Performance Co-Pilot (PCP) is a framework and set of services for supporting system-level performance monitoring and performance management. It provides a unifying abstraction for all of the interesting performance data in a system, and allows client applications to easily retrieve and process any subset of that data using a single API. A client-server architecture allows multiple clients to monitor the same host, and a single client to monitor multiple hosts. Archive logging and replay are integrated so that a client application can use the same API to process real-time data from a host or historical data from an archive.
pv (Pipe Viewer) is a terminal-based tool for monitoring the progress of data through a pipeline. It can be inserted into any normal pipeline between two processes to give a visual indication of how quickly data is passing through, how long it has taken, how near to completion it is, and an estimate of how long it will be until completion.

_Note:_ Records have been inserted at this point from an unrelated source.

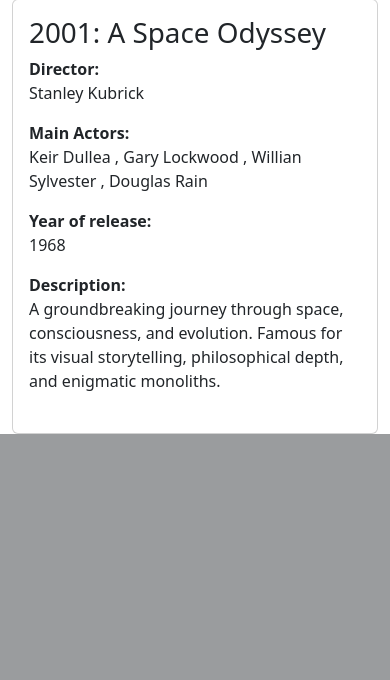
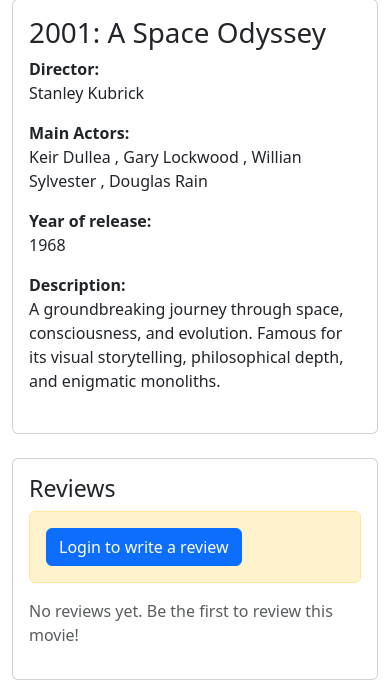
Before and after one commit to ShyOZ/backend-development-course-project, a Django app: page /movie/4/ in a window 390 px wide. Shown: the part 583-1263 px from the top of the page. Before the commit the page ends 1017 px from the top, so only its background shows below. Run offline with Django 5.2, Linux system fonts and the light colour scheme; data comes from the database, SQL or seed files in the repository; both versions use the stored data as it was after the commit.

Commit message:
Added review feature.
"New" Review feature as required.
Fixed visual bugs in the home page.
Added custom admin classes for a cleaner admin site look.

```diff
--- a/movie_db/movie_db/forms.py
+++ b/movie_db/movie_db/forms.py
@@ -1,6 +1,7 @@
 from django import forms
 from django.contrib.auth.forms import AuthenticationForm, UserCreationForm
 from django.contrib.auth.models import User
+from .models import Review
 
 FORM_CSS_CLASS = "form-control form-control-lg"
 
@@ -97,3 +98,31 @@
         if commit:
             user.save()
         return user
+
+
+class ReviewForm(forms.ModelForm):
+    rating = forms.ChoiceField(
+        choices=Review.RATING_CHOICES,
+        widget=forms.Select(
+            attrs={
+                "class": FORM_CSS_CLASS,
+            }
+        ),
+        help_text="Rate this movie from 1 to 5 stars"
+    )
+
+    review_text = forms.CharField(
+        widget=forms.Textarea(
+            attrs={
+                "class": FORM_CSS_CLASS,
+                "placeholder": "Share your thoughts about this movie...",
+                "rows": 4,
+            }
+        ),
+        required=False,
+        help_text="Optional: Write a detailed review"
+    )
+
+    class Meta:
+        model = Review
+        fields = ['rating', 'review_text']
--- a/movie_db/movie_db/urls.py
+++ b/movie_db/movie_db/urls.py
@@ -9,4 +9,8 @@
     # Movie URLs
     path("", views.home, name="home"),
     path("movie/<int:movie_id>/", views.movie_info, name="movie_info"),
+    # Review URLs
+    path("movie/<int:movie_id>/review/add/", views.add_review, name="add_review"),
+    path("movie/<int:movie_id>/review/edit/", views.edit_review, name="edit_review"),
+    path("movie/<int:movie_id>/review/delete/", views.delete_review, name="delete_review"),
 ]
--- a/movie_db/movie_db/views.py
+++ b/movie_db/movie_db/views.py
@@ -1,13 +1,14 @@
 from django.contrib import messages
 from django.contrib.auth import login as _login, logout as _logout
+from django.contrib.auth.decorators import login_required
 from django.contrib.auth.models import User
 from django.http import HttpRequest, HttpResponse
 from django.shortcuts import render, redirect, get_object_or_404
 from django.views.decorators.cache import never_cache
 from django.views.decorators.http import require_http_methods
 
-from .forms import CustomLoginForm, CustomSignupForm
-from .models import Movie, MovieInfo
+from .forms import CustomLoginForm, CustomSignupForm, ReviewForm
+from .models import Movie, MovieInfo, Review
 
 
 @never_cache
@@ -107,9 +108,83 @@
     except MovieInfo.DoesNotExist:
         movie_details = None
 
+    # Get all reviews for this movie
+    reviews = movie.reviews.select_related('user').all()
+
+    # Get user's existing review if logged in
+    user_review = None
+    if request.user.is_authenticated:
+        try:
+            user_review = movie.reviews.get(user=request.user)
+        except Review.DoesNotExist:
+            pass
+
+    # Calculate average rating
+    total_reviews = reviews.count()
+    average_rating = None
+    if total_reviews > 0:
+        total_rating = sum(review.rating for review in reviews)
+        average_rating = round(total_rating / total_reviews, 1)
+
     context = {
         "movie": movie,
         "movie_details": movie_details,
+        "reviews": reviews,
+        "user_review": user_review,
+        "total_reviews": total_reviews,
+        "average_rating": average_rating,
         "title": f"{movie.title} - Movie Database",
     }
     return render(request, "movie_detail.html", context)
+
+
+@login_required
+@require_http_methods(["POST"])
+def add_review(request: HttpRequest, movie_id: int) -> HttpResponse:
+    movie = get_object_or_404(Movie, id=movie_id)
+
+    # Check if user already has a review for this movie
+    if Review.objects.filter(user=request.user, movie=movie).exists():
+        messages.error(request, "You have already reviewed this movie. You can edit your existing review.")
+        return redirect("movie_info", movie_id=movie_id)
+
+    form = ReviewForm(request.POST)
+    if form.is_valid():
+        review = form.save(commit=False)
+        review.user = request.user
+        review.movie = movie
+        review.save()
+
+        messages.success(request, f"Your review for '{movie.title}' has been added successfully!")
+    else:
+        messages.error(request, "Please correct the errors in your review.")
+
+    return redirect("movie_info", movie_id=movie_id)
+
+
+@login_required
+@require_http_methods(["POST"])
+def edit_review(request: HttpRequest, movie_id: int) -> HttpResponse:
+    movie = get_object_or_404(Movie, id=movie_id)
+    review = get_object_or_404(Review, user=request.user, movie=movie)
+
+    form = ReviewForm(request.POST, instance=review)
+    if form.is_valid():
+        form.save()
+        messages.success(request, f"Your review for '{movie.title}' has been updated successfully!")
+    else:
+        messages.error(request, "Please correct the errors in your review.")
+
+    return redirect("movie_info", movie_id=movie_id)
+
+
+@login_required
+@require_http_methods(["POST"])
+def delete_review(request: HttpRequest, movie_id: int) -> HttpResponse:
+    movie = get_object_or_404(Movie, id=movie_id)
+    review = get_object_or_404(Review, user=request.user, movie=movie)
+
+    review.delete()
+    messages.success(request, f"Your review for '{movie.title}' has been deleted.")
+
+    return redirect("movie_info", movie_id=movie_id)
--- a/movie_db/templates/home.html
+++ b/movie_db/templates/home.html
@@ -20,8 +20,9 @@
           {% for movie in movies %}
             <div class="col-md-6 col-lg-4 mb-4">
               <div class="card h-100 shadow-sm">
-                <a href="{% url 'movie_info' movie.id %}">
-                  <img src="{{ movie.poster.url }}" class="card-body" alt="{{ movie.title }}" style="height: 300px; object-fit: cover;" /></a>
+                <a href="{% url 'movie_info' movie.id %}" class="d-flex align-items-center justify-content-center h-100">
+                  <img src="{{ movie.poster.url }}" class="card-img-top" alt="{{ movie.title }}" style="height: 400px; object-fit: cover; width: 100%;" />
+                </a>
               </div>
             </div>
           {% endfor %}
--- a/movie_db/templates/movie_detail.html
+++ b/movie_db/templates/movie_detail.html
@@ -73,6 +73,129 @@
           {% endif %}
         </div>
       </div>
+
+      <!-- Reviews Section -->
+      <div class="card mt-4">
+        <div class="card-body">
+          <h3 class="card-title">
+            Reviews
+            {% if total_reviews > 0 %}
+              <span class="badge bg-primary">{{ total_reviews }}</span>
+              {% if average_rating %}
+                <span class="text-warning">
+                  {% for i in "12345" %}
+                    {% if forloop.counter <= average_rating %}★{% else %}☆{% endif %}
+                  {% endfor %}
+                  ({{ average_rating }}/5)
+                </span>
+              {% endif %}
+            {% endif %}
+          </h3>
+
+          {% if user.is_authenticated %}
+            {% if user_review %}
+              <!-- User's existing review -->
+              <div class="alert alert-primary">
+                <h5>Your Review</h5>
+                <div class="mb-2">
+                  <span class="text-warning">
+                    {% for i in "12345" %}
+                      {% if forloop.counter <= user_review.rating %}★{% else %}☆{% endif %}
+                    {% endfor %}
+                  </span>
+                  <small class="text-muted">- {{ user_review.created_at|date:"M d, Y" }}</small>
+                </div>
+                {% if user_review.review_text %}
+                  <p class="mb-3">{{ user_review.review_text }}</p>
+                {% endif %}
+
+                <!-- Edit Review Form -->
+                <form method="post" action="{% url 'edit_review' movie.id %}">
+                  {% csrf_token %}
+                  <div class="row">
+                    <div class="col-md-3">
+                      <select name="rating" class="form-control">
+                        {% for value, label in form.rating.field.choices %}
+                          <option value="{{ value }}" {% if value == user_review.rating %}selected{% endif %}>{{ label }}</option>
+                        {% endfor %}
+                      </select>
+                    </div>
+                    <div class="col-md-7">
+                      <textarea name="review_text" class="form-control" rows="2" placeholder="Update your review...">{{ user_review.review_text }}</textarea>
+                    </div>
+                    <div class="col-md-2">
+                      <button type="submit" class="btn btn-primary btn-sm">Update</button>
+                    </div>
+                  </div>
+                </form>
+
+                <!-- Delete Review Form -->
+                <form method="post" action="{% url 'delete_review' movie.id %}" class="mt-2">
+                  {% csrf_token %}
+                  <button type="submit" class="btn btn-outline-danger btn-sm" onclick="return confirm('Are you sure you want to delete your review?')">
+                    Delete Review
+                  </button>
+                </form>
+              </div>
+            {% else %}
+              <!-- Add Review Form -->
+              <form method="post" action="{% url 'add_review' movie.id %}" class="mb-4">
+                {% csrf_token %}
+                <div class="row">
+                  <div class="col-md-3">
+                    <select name="rating" class="form-control" required>
+                      <option value="">Select Rating</option>
+                      <option value="1">1 Star</option>
+                      <option value="2">2 Stars</option>
+                      <option value="3">3 Stars</option>
+                      <option value="4">4 Stars</option>
+                      <option value="5">5 Stars</option>
+                    </select>
+                  </div>
+                  <div class="col-md-7">
+                    <textarea name="review_text" class="form-control" rows="2" placeholder="Write your review (optional)..."></textarea>
+                  </div>
+                  <div class="col-md-2">
+                    <button type="submit" class="btn btn-success">Add Review</button>
+                  </div>
+                </div>
+              </form>
+            {% endif %}
+          {% else %}
+            <div class="alert alert-warning">
+              <a href="{% url 'login' %}?next={% url 'movie_info' movie.id %}" class="btn btn-primary">Login to write a review</a>
+            </div>
+          {% endif %}
+
+          <!-- Display all reviews -->
+          {% if reviews %}
+            <hr>
+            <h5>All Reviews</h5>
+            {% for review in reviews %}
+              <div class="card mb-3">
+                <div class="card-body">
+                  <div class="d-flex justify-content-between align-items-start">
+                    <div>
+                      <h6 class="card-title mb-1">{{ review.user.username }}</h6>
+                      <div class="text-warning mb-2">
+                        {% for i in "12345" %}
+                          {% if forloop.counter <= review.rating %}★{% else %}☆{% endif %}
+                        {% endfor %}
+                        <small class="text-muted">- {{ review.created_at|date:"M d, Y" }}</small>
+                      </div>
+                      {% if review.review_text %}
+                        <p class="card-text">{{ review.review_text }}</p>
+                      {% endif %}
+                    </div>
+                  </div>
+                </div>
+              </div>
+            {% endfor %}
+          {% elif not user.is_authenticated %}
+            <p class="text-muted">No reviews yet. Be the first to review this movie!</p>
+          {% endif %}
+        </div>
+      </div>
     </div>
   </div>
 {% endblock %}
```
Also changed, not shown: movie_db/movie_db/admin.py (+39 -3 lines), movie_db/movie_db/models.py (+28 -2 lines), README.md, movie_db/db.sqlite3, movie_db/media/posters/image_2025-08-02_231125975.png, movie_db/media/posters/image_2025-08-02_231319462.png, movie_db/media/posters/image_2025-08-02_231429727.png, movie_db/movie_db/migrations/0005_review.py (added), movie_db/movie_db/migrations/0006_alter_review_unique_together_and_more.py (added), 2 other files.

Tsung is a distributed load testing tool. It is protocol-independent and can currently be used to stress HTTP, WebDAV, PostgreSQL, MySQL, LDAP, AMQP, and XMPP/Jabber servers. It simulates user behavior using an XML description file, reports many measurements in real time (statistics can be customized with transactions, and graphics generated using gnuplot). For HTTP, it supports 1.0 and 1.1, has a proxy mode to record sessions, supports GET, POST, PUT, and DELETE methods, cookies, and basic/digest authentication. It also has support for SSL, WebSocket, and BOSH.
fio is an I/O tool meant to be used both for benchmark and stress/hardware verification. It has support for 19 different types of I/O engines (sync, mmap, libaio, posixaio, SG v3, splice, null, network, syslet, guasi, solarisaio, and more), I/O priorities (for newer Linux kernels), rate I/O, forked or threaded jobs, and much more. It can work on block devices as well as files. fio accepts job descriptions in a simple-to-understand text format. Several example job files are included. fio displays all sorts of I/O performance information, including complete IO latencies and percentiles. Fio is in wide use in many places, for both benchmarking, QA, and verification purposes. It supports Linux, FreeBSD, NetBSD, OpenBSD, OS X, OpenSolaris, AIX, HP-UX, Android, and Windows.
Bandwidth is primarily a memory bandwidth benchmark, but it can also measure network bandwidth. It measures the maximum memory bandwidth of each part of the memory system, including main memory, L1, L2, and L3 caches, framebuffer memory, and register-to-register. For many tests, it performs both sequential memory accesses as well as random memory accesses to provide a more real-world performance estimate. The tests support Linux (Intel), Windows/Cygwin, and Mac OS X. Its core routines are in assembly for x86 and x86-64 architectures with both SSE4 and AVX support. Bandwidth also includes automatic graphing of the results, stored to a BMP image file. The network bandwidth tests support Linux, Mac OS X, and Windows/Cygwin.
Siege is a regression test and benchmark utility. It can stress test a single URL with a user defined number of simulated users, or it can read many URLs into memory and stress them simultaneously. The program reports the total number of hits recorded, bytes transferred, response time, concurrency, and return status. Siege supports HTTP/1.0 and 1.1 protocols, GET and POST directives, cookies, transaction logging, and basic authentication. Its features are configurable on a per user basis.
pmbw is a set of assembler routines to measure the parallel memory (cache and RAM) bandwidth of modern multi-core machines. Memory bandwidth is one of the key performance factors of any computer system. Today, measuring the memory performance often gives a more realistic view of the overall speed of a machine than pure arithmetic or floating-point benchmarks. pmbw contains a set of very basic functions which are all hand-coded in assembler to avoid any compiler optimizations. These basic functions are modeled after the basic inner loops found in any data processing, sequential scanning and pure random access. Any application will have a memory access pattern which is somewhere between these two extremes. The current version of pmbw supports benchmarking 16-, 32-, 64-, 128-, or 256-bit memory transfers on x86_32-bit, x86_64-bit, and ARMv6 systems.
Zoom is a low-overhead graphical and command line profiler for Linux. Profiles are system-wide, precise down to the instruction level, and capture complete backtraces of C/C++/ObjC/Fortran/Assembly code. This lets you see exactly where time was spent, what code was running (user or kernel), and how that code was called. Drill down into a specific symbol, and Zoom shows source and assembly annotated with general and processor-specific tuning advice. It saves profiles as a single, self-contained session file that can be emailed or attached to bug reports. This lets you share what you find with colleagues or archive it for later review. Zoom also supports remote network profiling and scripting, making it ideal for embedded or server systems and automated workflows.